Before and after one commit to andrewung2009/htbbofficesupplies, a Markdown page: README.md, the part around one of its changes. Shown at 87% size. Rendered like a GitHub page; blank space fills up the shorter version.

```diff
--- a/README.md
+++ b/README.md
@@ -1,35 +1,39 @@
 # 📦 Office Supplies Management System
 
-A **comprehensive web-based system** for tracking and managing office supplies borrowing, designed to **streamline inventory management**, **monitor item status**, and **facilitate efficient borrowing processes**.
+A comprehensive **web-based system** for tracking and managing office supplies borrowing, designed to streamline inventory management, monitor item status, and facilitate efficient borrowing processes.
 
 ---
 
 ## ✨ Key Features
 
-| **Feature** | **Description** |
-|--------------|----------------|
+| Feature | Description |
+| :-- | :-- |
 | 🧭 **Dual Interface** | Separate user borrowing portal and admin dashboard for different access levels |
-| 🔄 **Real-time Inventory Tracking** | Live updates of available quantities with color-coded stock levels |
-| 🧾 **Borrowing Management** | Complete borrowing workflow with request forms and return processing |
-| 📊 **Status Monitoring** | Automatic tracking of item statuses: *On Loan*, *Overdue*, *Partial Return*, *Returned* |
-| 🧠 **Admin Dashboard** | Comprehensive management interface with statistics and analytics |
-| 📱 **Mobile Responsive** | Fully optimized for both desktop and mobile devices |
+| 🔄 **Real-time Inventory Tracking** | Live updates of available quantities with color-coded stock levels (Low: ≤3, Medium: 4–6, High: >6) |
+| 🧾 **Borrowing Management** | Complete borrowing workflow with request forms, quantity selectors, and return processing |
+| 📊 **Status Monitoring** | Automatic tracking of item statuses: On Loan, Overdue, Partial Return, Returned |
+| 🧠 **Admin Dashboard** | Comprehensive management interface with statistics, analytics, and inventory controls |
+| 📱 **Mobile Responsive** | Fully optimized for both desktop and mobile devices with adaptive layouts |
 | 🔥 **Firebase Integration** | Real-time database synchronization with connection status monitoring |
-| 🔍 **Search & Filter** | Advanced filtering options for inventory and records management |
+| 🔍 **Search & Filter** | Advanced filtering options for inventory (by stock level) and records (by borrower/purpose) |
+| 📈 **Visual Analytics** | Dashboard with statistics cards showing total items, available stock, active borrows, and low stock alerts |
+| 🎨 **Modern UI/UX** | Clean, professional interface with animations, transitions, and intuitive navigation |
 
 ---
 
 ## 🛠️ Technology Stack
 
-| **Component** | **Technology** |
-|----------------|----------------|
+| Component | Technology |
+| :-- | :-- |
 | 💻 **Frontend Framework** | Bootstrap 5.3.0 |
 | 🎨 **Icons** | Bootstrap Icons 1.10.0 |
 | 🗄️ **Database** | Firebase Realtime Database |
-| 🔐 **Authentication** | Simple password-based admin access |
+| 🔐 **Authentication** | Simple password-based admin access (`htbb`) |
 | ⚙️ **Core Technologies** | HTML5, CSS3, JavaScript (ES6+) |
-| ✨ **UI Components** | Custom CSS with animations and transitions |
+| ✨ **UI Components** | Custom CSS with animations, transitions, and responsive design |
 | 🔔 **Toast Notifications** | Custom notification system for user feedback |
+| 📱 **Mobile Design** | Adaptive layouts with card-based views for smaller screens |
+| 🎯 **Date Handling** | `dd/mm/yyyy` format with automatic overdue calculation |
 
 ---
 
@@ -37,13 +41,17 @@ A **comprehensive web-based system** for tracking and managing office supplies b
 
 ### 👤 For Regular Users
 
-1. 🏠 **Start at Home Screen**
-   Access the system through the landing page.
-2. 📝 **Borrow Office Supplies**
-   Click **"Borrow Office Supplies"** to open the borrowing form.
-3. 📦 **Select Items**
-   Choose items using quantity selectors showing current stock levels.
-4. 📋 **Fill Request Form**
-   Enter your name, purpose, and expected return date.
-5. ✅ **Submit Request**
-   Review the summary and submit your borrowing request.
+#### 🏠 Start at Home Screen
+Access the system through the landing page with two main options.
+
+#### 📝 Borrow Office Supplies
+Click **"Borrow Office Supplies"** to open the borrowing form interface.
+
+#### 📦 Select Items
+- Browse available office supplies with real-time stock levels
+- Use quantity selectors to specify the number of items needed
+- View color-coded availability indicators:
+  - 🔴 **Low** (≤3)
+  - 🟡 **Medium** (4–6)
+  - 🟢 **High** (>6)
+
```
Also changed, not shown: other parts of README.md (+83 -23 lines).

» **What you will do**:
I'd like the entries above reproduced in full, exactly as they stand.

» **Completed task**:
Before and after one commit to andrewung2009/htbbofficesupplies, a Markdown page: README.md, the part around one of its changes. Shown at 87% size. Rendered like a GitHub page; blank space fills up the shorter version.

```diff
--- a/README.md
+++ b/README.md
@@ -1,35 +1,39 @@
 # 📦 Office Supplies Management System
 
-A **comprehensive web-based system** for tracking and managing office supplies borrowing, designed to **streamline inventory management**, **monitor item status**, and **facilitate efficient borrowing processes**.
+A comprehensive **web-based system** for tracking and managing office supplies borrowing, designed to streamline inventory management, monitor item status, and facilitate efficient borrowing processes.
 
 ---
 
 ## ✨ Key Features
 
-| **Feature** | **Description** |
-|--------------|----------------|
+| Feature | Description |
+| :-- | :-- |
 | 🧭 **Dual Interface** | Separate user borrowing portal and admin dashboard for different access levels |
-| 🔄 **Real-time Inventory Tracking** | Live updates of available quantities with color-coded stock levels |
-| 🧾 **Borrowing Management** | Complete borrowing workflow with request forms and return processing |
-| 📊 **Status Monitoring** | Automatic tracking of item statuses: *On Loan*, *Overdue*, *Partial Return*, *Returned* |
-| 🧠 **Admin Dashboard** | Comprehensive management interface with statistics and analytics |
-| 📱 **Mobile Responsive** | Fully optimized for both desktop and mobile devices |
+| 🔄 **Real-time Inventory Tracking** | Live updates of available quantities with color-coded stock levels (Low: ≤3, Medium: 4–6, High: >6) |
+| 🧾 **Borrowing Management** | Complete borrowing workflow with request forms, quantity selectors, and return processing |
+| 📊 **Status Monitoring** | Automatic tracking of item statuses: On Loan, Overdue, Partial Return, Returned |
+| 🧠 **Admin Dashboard** | Comprehensive management interface with statistics, analytics, and inventory controls |
+| 📱 **Mobile Responsive** | Fully optimized for both desktop and mobile devices with adaptive layouts |
 | 🔥 **Firebase Integration** | Real-time database synchronization with connection status monitoring |
-| 🔍 **Search & Filter** | Advanced filtering options for inventory and records management |
+| 🔍 **Search & Filter** | Advanced filtering options for inventory (by stock level) and records (by borrower/purpose) |
+| 📈 **Visual Analytics** | Dashboard with statistics cards showing total items, available stock, active borrows, and low stock alerts |
+| 🎨 **Modern UI/UX** | Clean, professional interface with animations, transitions, and intuitive navigation |
 
 ---
 
 ## 🛠️ Technology Stack
 
-| **Component** | **Technology** |
-|----------------|----------------|
+| Component | Technology |
+| :-- | :-- |
 | 💻 **Frontend Framework** | Bootstrap 5.3.0 |
 | 🎨 **Icons** | Bootstrap Icons 1.10.0 |
 | 🗄️ **Database** | Firebase Realtime Database |
-| 🔐 **Authentication** | Simple password-based admin access |
+| 🔐 **Authentication** | Simple password-based admin access (`htbb`) |
 | ⚙️ **Core Technologies** | HTML5, CSS3, JavaScript (ES6+) |
-| ✨ **UI Components** | Custom CSS with animations and transitions |
+| ✨ **UI Components** | Custom CSS with animations, transitions, and responsive design |
 | 🔔 **Toast Notifications** | Custom notification system for user feedback |
+| 📱 **Mobile Design** | Adaptive layouts with card-based views for smaller screens |
+| 🎯 **Date Handling** | `dd/mm/yyyy` format with automatic overdue calculation |
 
 ---
 
@@ -37,13 +41,17 @@ A **comprehensive web-based system** for tracking and managing office supplies b
 
 ### 👤 For Regular Users
 
-1. 🏠 **Start at Home Screen**
-   Access the system through the landing page.
-2. 📝 **Borrow Office Supplies**
-   Click **"Borrow Office Supplies"** to open the borrowing form.
-3. 📦 **Select Items**
-   Choose items using quantity selectors showing current stock levels.
-4. 📋 **Fill Request Form**
-   Enter your name, purpose, and expected return date.
-5. ✅ **Submit Request**
-   Review the summary and submit your borrowing request.
+#### 🏠 Start at Home Screen
+Access the system through the landing page with two main options.
+
+#### 📝 Borrow Office Supplies
+Click **"Borrow Office Supplies"** to open the borrowing form interface.
+
+#### 📦 Select Items
+- Browse available office supplies with real-time stock levels
+- Use quantity selectors to specify the number of items needed
+- View color-coded availability indicators:
+  - 🔴 **Low** (≤3)
+  - 🟡 **Medium** (4–6)
+  - 🟢 **High** (>6)
+
```
Also changed, not shown: other parts of README.md (+83 -23 lines).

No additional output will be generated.